▸ Assignment: Locate each line below that includes "const" and reproduce it.

▸ Exercise material:
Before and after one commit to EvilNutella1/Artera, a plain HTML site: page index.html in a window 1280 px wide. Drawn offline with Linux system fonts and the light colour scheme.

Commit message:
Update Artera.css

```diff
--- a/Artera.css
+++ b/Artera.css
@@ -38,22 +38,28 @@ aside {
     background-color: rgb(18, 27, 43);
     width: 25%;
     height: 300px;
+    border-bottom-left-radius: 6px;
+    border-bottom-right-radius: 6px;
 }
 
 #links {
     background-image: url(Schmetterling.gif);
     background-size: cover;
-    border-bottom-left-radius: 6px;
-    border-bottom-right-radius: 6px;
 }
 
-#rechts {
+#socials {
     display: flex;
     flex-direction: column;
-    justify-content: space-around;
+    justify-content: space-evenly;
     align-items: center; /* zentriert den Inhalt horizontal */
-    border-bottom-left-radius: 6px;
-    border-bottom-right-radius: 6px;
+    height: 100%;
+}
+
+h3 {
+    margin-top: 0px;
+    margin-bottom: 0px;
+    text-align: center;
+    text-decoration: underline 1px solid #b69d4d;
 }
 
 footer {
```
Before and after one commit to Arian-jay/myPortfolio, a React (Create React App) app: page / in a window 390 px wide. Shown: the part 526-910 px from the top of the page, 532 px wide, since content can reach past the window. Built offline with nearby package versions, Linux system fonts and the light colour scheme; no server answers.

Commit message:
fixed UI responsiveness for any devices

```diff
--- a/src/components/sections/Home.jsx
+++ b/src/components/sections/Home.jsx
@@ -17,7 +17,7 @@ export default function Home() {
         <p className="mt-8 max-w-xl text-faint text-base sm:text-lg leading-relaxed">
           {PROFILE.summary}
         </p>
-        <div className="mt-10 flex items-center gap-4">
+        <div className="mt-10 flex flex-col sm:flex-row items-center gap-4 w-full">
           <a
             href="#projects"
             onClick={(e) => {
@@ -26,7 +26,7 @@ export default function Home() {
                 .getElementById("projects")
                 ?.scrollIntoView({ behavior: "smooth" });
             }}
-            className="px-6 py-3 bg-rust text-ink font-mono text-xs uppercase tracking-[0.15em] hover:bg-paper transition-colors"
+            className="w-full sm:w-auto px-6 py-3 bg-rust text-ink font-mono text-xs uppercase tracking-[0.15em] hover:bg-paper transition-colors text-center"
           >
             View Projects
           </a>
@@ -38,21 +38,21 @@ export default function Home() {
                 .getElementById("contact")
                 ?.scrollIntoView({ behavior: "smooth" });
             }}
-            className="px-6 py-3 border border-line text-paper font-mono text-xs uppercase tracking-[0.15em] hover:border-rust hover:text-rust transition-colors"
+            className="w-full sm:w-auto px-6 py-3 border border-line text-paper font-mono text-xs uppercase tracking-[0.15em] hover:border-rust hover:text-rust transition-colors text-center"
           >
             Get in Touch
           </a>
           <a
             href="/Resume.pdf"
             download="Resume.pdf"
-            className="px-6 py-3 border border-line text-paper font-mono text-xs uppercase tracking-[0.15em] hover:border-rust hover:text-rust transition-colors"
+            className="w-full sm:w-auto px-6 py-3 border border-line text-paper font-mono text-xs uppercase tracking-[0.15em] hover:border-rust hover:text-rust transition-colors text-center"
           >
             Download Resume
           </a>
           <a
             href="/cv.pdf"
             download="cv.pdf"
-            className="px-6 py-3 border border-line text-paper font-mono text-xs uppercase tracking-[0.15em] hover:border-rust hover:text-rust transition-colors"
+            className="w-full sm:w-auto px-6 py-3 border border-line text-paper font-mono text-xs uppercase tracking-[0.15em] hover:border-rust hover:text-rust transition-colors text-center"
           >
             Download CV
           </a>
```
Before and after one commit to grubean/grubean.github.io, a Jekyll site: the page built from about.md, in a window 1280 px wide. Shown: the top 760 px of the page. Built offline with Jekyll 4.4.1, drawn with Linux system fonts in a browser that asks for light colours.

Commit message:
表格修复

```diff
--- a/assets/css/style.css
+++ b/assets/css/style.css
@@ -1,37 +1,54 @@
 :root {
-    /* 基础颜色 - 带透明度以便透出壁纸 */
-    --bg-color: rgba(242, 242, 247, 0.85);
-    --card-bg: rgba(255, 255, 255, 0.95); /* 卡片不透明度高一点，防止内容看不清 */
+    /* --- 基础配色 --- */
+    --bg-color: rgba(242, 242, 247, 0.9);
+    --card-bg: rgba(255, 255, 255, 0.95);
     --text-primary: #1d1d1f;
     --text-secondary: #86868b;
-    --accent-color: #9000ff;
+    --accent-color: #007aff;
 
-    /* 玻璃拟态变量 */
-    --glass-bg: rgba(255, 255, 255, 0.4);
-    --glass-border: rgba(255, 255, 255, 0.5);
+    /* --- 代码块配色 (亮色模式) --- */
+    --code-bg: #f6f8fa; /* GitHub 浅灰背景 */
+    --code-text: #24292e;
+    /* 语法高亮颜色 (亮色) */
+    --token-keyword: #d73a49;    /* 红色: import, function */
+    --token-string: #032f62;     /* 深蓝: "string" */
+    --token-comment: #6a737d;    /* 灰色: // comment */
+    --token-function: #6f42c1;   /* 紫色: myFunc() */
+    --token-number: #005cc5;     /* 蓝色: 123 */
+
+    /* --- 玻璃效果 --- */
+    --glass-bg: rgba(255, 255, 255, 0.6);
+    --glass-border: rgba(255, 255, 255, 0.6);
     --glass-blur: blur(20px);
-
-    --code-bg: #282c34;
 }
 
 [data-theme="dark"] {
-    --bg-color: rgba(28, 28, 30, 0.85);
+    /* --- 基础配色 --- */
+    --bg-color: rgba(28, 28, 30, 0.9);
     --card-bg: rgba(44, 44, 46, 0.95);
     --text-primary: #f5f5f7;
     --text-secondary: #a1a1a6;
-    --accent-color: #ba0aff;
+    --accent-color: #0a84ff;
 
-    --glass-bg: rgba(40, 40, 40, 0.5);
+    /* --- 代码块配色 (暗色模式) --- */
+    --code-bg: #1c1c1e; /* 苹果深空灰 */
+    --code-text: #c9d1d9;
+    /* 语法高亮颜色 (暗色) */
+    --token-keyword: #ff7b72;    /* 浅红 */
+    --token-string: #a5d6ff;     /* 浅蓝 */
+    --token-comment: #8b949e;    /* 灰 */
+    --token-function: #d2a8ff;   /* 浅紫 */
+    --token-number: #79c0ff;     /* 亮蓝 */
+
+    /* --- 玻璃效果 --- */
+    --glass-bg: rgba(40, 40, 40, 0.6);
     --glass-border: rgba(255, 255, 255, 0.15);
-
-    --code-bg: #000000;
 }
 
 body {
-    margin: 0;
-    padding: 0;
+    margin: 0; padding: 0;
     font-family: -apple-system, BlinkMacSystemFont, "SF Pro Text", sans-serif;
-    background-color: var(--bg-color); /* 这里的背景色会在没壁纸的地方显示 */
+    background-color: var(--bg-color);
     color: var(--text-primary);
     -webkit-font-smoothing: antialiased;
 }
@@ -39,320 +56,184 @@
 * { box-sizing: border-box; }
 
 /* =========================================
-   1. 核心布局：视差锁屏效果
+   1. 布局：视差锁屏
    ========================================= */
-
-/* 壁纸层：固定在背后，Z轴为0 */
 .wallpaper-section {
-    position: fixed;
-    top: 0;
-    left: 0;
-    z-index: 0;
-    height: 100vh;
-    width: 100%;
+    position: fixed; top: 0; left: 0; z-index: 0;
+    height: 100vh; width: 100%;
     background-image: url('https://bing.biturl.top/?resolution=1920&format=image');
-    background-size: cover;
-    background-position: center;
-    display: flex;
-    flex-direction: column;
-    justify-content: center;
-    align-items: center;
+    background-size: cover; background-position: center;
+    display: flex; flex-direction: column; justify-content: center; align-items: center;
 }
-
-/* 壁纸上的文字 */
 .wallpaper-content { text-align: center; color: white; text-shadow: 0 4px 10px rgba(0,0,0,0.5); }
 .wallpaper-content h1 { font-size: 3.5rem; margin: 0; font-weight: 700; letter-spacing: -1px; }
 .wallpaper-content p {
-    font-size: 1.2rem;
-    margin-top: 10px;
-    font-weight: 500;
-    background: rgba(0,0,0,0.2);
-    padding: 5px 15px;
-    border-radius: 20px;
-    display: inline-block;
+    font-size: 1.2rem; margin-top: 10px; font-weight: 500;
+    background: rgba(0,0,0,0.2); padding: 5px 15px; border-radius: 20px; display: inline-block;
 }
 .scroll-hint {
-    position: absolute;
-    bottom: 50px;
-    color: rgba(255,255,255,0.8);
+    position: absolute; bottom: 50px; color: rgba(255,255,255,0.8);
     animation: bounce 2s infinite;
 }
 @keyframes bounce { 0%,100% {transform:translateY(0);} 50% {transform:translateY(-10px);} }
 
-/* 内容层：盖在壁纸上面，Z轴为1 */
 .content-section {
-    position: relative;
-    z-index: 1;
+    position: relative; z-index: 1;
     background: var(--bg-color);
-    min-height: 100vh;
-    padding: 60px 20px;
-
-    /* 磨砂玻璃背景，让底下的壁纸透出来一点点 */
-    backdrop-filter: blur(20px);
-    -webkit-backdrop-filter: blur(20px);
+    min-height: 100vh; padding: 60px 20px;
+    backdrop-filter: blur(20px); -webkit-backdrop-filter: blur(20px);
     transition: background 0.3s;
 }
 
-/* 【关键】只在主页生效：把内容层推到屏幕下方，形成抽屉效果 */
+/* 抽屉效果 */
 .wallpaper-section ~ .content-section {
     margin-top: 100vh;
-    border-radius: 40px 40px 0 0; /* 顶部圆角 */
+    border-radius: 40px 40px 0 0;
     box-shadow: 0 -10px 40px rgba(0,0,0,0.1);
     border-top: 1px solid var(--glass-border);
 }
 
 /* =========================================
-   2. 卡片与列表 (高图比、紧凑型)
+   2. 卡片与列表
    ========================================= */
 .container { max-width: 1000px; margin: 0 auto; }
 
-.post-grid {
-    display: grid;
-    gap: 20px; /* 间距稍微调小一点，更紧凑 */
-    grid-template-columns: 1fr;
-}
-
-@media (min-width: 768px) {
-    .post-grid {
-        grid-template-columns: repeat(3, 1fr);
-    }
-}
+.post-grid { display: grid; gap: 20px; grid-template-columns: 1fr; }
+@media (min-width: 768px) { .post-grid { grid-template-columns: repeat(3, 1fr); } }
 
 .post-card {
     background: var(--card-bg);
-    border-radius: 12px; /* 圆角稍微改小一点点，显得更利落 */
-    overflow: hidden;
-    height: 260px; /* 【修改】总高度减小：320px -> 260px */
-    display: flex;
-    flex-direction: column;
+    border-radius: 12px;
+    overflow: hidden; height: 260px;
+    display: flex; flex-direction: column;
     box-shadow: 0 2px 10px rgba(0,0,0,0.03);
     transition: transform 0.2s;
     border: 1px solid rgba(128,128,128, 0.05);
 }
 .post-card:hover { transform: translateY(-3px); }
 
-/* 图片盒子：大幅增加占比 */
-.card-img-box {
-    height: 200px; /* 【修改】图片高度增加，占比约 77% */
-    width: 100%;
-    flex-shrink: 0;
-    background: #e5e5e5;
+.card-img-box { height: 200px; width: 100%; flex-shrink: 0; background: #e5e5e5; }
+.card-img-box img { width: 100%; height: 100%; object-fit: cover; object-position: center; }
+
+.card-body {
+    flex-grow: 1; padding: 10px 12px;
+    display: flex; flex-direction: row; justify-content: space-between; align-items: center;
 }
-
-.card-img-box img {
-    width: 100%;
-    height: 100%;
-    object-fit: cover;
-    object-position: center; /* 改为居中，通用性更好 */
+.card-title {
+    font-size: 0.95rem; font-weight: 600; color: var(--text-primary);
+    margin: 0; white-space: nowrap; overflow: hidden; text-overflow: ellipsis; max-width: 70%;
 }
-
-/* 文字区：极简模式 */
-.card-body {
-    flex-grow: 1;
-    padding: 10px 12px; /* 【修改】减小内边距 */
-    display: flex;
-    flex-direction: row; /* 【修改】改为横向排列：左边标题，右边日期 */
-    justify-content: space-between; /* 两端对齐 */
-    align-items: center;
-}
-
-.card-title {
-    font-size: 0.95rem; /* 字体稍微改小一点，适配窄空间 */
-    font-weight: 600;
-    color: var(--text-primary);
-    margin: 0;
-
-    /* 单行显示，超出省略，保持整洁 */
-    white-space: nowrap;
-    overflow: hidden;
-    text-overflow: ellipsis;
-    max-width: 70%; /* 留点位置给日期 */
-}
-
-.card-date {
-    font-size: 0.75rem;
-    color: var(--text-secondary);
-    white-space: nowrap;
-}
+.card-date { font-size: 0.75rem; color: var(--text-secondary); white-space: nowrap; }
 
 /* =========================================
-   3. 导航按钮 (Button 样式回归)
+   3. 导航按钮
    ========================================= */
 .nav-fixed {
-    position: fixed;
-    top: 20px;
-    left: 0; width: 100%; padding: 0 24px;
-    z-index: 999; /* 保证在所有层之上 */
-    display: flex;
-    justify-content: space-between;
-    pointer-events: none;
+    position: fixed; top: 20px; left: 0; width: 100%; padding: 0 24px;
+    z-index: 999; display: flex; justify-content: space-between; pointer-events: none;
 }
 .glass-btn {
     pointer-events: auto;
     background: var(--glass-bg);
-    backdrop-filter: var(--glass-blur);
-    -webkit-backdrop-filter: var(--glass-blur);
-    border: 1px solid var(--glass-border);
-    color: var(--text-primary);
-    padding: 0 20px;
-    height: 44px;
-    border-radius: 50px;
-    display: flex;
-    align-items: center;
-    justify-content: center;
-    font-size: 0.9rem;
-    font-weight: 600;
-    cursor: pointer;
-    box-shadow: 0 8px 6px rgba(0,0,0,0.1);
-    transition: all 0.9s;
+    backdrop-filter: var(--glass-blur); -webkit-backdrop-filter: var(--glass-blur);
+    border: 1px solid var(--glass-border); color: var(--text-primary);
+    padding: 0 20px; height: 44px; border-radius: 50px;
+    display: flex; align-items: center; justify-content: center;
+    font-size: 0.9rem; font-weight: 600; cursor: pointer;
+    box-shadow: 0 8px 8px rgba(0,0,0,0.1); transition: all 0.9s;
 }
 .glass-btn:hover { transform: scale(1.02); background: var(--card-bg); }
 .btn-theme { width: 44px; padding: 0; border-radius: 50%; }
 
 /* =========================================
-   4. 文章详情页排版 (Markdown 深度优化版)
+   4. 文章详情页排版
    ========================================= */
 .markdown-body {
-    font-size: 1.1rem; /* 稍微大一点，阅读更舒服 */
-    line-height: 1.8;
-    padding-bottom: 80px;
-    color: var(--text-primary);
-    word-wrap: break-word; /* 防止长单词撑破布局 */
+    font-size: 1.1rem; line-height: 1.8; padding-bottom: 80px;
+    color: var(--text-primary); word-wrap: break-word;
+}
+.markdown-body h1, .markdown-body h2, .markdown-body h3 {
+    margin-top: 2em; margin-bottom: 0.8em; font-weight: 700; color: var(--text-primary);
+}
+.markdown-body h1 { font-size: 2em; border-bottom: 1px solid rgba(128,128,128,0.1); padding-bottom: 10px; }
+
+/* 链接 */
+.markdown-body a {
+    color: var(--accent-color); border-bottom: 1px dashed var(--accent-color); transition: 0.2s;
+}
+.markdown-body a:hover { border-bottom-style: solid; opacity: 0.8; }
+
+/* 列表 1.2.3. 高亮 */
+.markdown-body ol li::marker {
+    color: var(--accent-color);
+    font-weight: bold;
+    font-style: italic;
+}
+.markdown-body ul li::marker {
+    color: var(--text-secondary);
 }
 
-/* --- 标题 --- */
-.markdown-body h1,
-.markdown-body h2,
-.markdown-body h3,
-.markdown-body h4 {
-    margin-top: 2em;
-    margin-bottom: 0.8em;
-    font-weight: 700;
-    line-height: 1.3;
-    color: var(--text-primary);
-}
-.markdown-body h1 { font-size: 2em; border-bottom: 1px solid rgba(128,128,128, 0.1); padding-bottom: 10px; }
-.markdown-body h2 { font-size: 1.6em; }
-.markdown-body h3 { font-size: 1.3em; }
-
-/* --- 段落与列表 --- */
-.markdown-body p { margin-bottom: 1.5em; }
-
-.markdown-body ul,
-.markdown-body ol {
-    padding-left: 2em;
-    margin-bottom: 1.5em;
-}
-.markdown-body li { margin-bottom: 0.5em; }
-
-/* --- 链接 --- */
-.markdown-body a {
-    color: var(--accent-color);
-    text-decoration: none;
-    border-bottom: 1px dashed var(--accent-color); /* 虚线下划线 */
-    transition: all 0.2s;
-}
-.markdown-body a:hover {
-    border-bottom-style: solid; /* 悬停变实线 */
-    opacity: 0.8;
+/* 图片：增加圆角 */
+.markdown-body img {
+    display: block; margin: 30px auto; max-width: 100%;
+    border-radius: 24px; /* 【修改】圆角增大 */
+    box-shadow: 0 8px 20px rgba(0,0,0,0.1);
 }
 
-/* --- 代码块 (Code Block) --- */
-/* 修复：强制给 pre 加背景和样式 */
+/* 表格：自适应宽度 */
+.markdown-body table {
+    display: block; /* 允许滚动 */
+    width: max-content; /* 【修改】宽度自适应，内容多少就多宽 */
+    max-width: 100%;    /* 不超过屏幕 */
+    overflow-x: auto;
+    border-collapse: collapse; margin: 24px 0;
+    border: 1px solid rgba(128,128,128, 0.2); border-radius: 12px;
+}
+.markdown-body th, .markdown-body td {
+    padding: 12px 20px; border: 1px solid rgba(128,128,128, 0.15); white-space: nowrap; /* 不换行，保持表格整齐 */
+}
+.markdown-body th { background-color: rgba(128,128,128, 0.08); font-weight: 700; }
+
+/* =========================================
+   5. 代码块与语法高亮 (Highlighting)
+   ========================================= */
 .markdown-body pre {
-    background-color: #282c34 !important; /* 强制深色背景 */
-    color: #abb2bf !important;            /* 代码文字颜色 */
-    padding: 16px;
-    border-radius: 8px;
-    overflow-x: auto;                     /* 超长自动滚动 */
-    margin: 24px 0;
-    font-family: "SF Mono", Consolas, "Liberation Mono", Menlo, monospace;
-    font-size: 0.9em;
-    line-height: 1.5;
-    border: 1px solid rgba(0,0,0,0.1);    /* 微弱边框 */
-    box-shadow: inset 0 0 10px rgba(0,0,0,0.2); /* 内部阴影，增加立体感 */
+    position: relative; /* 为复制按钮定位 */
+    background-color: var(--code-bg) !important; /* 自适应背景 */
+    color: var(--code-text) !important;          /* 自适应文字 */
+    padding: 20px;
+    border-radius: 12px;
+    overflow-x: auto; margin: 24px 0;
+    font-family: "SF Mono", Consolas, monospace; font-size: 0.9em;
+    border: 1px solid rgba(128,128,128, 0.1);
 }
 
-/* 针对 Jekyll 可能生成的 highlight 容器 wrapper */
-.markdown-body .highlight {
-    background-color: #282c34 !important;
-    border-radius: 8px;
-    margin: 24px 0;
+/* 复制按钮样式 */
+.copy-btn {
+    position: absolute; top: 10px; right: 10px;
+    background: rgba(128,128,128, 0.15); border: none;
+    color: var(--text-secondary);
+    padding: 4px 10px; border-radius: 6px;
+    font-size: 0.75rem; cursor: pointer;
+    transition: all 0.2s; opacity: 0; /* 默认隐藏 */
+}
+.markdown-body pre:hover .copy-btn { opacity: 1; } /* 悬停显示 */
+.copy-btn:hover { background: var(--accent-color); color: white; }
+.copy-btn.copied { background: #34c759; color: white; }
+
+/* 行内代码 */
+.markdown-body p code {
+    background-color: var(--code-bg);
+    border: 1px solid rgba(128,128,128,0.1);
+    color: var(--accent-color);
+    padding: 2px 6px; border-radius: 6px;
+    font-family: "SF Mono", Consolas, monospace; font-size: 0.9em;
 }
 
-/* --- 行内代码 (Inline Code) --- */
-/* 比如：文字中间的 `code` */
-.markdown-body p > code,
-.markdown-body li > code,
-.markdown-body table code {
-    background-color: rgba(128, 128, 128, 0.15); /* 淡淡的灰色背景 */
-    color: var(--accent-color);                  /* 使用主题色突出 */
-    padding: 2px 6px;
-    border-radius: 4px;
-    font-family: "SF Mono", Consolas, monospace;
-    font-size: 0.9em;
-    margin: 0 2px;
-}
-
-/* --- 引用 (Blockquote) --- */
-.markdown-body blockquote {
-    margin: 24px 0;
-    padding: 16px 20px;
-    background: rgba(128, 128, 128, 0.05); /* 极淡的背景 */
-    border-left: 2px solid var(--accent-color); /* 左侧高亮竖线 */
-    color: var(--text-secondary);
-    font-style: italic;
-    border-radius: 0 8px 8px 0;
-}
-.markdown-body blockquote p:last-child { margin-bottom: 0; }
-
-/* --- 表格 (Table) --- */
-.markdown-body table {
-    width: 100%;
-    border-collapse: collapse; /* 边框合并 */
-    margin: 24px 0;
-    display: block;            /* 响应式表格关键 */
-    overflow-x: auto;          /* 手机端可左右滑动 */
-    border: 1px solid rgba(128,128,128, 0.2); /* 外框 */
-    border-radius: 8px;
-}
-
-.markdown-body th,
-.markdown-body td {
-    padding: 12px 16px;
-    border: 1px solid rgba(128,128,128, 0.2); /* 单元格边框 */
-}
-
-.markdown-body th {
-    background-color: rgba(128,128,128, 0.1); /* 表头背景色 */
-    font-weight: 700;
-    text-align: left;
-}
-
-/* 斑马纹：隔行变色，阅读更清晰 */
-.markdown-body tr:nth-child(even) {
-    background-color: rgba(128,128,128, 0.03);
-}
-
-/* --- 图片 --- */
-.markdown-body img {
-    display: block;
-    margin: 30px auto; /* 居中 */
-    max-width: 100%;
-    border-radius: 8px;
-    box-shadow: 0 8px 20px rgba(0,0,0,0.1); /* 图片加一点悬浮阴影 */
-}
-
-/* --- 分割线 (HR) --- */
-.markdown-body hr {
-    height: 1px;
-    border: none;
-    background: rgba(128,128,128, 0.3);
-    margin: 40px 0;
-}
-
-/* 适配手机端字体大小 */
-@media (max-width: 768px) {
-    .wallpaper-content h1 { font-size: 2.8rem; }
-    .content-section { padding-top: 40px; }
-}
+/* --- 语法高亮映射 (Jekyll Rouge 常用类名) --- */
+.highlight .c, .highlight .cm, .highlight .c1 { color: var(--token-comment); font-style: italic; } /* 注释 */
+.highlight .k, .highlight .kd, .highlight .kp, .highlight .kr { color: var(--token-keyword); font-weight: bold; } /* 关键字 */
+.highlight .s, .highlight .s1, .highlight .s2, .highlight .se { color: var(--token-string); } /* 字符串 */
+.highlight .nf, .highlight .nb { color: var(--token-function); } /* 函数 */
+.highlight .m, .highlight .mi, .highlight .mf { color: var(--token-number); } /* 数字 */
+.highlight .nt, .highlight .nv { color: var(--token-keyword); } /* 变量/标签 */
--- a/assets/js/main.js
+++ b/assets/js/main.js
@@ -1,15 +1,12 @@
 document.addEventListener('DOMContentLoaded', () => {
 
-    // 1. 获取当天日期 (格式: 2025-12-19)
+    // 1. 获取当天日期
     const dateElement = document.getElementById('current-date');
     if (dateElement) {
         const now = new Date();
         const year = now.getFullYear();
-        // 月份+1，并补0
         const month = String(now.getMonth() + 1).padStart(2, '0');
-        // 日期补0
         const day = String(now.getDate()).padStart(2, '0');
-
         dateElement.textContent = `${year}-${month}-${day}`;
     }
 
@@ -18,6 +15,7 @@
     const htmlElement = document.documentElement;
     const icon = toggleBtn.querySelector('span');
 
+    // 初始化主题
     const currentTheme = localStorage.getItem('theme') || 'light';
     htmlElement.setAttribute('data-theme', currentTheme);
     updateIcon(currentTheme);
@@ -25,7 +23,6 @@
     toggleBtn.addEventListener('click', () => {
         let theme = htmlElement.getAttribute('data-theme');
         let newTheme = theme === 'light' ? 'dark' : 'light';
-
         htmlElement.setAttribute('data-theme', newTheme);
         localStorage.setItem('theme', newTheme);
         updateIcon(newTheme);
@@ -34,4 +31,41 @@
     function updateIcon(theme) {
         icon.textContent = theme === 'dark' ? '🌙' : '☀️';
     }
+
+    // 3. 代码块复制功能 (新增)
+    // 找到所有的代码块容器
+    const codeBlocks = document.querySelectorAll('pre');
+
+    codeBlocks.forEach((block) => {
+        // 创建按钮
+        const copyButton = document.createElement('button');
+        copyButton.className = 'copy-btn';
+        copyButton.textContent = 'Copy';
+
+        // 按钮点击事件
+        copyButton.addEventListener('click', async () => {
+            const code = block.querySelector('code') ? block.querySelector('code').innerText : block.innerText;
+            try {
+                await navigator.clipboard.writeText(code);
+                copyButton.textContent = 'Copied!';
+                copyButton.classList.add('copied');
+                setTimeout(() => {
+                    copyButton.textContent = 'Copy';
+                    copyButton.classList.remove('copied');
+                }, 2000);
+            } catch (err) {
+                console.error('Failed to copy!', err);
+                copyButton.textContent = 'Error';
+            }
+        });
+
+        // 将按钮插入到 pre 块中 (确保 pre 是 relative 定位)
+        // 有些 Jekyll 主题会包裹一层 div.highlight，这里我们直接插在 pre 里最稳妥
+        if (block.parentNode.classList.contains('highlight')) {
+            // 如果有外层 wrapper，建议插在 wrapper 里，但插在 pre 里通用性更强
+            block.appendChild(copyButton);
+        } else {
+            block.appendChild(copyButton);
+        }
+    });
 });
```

▸ Output for this exercise:
     const dateElement = document.getElementById('current-date');
         const now = new Date();
         const year = now.getFullYear();
         const month = String(now.getMonth() + 1).padStart(2, '0');
         const day = String(now.getDate()).padStart(2, '0');
     const htmlElement = document.documentElement;
     const icon = toggleBtn.querySelector('span');
     const currentTheme = localStorage.getItem('theme') || 'light';
+    const codeBlocks = document.querySelectorAll('pre');
+        const copyButton = document.createElement('button');
+            const code = block.querySelector('code') ? block.querySelector('code').innerText : block.innerText;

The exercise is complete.